### Study material

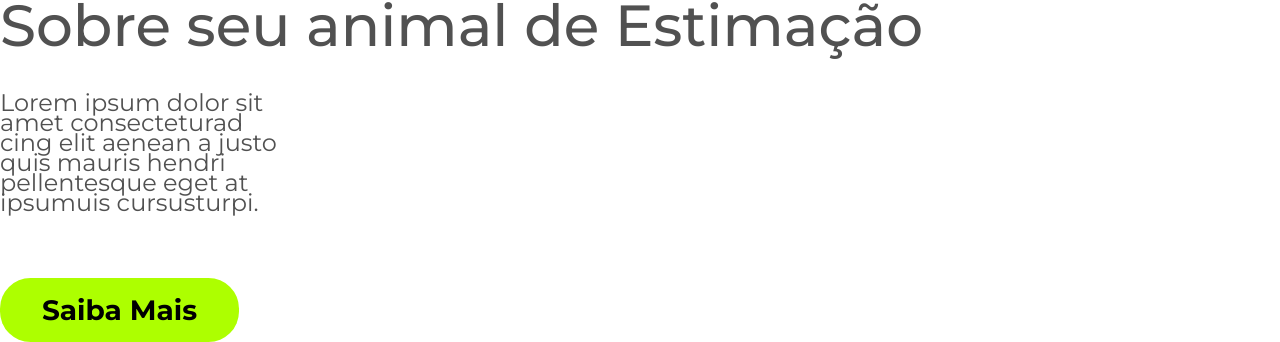
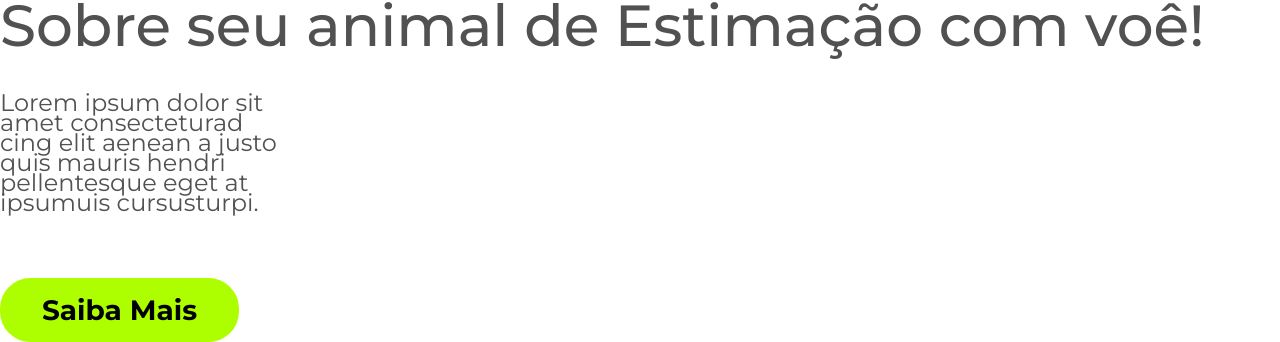
Before and after one commit to MarceloNaja79/Projeto-Wide-coverage, a plain HTML site: page Projetos acabados/We Care/index.html in a window 1280 px wide. Shown: the part 730-1072 px from the top of the page. Drawn offline with Linux system fonts and the light colour scheme.

Commit message:
Update index.html no Titulo

```diff
--- a/Projetos acabados/We Care/index.html
+++ b/Projetos acabados/We Care/index.html
@@ -30,7 +30,7 @@
             <section>
 
                 <h1>We Care</h1>
-                <h2>Sobre seu animal de Estimação</h2>
+                <h2>Sobre seu animal de Estimação com voê!</h2>
                 <p>Lorem ipsum dolor sit amet consecteturad<br>
                     cing elit aenean a justo quis mauris hendri<br>
                     pellentesque eget at ipsumuis cursusturpi.</p>
```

######

- Exercise prompt
Each line in the records above with "Projetos" must be returned.

- Response to the task
Before and after one commit to MarceloNaja79/Projeto-Wide-coverage, a plain HTML site: page Projetos acabados/We Care/index.html in a window 1280 px wide. Shown: the part 730-1072 px from the top of the page. Drawn offline with Linux system fonts and the light colour scheme.
--- a/Projetos acabados/We Care/index.html
+++ b/Projetos acabados/We Care/index.html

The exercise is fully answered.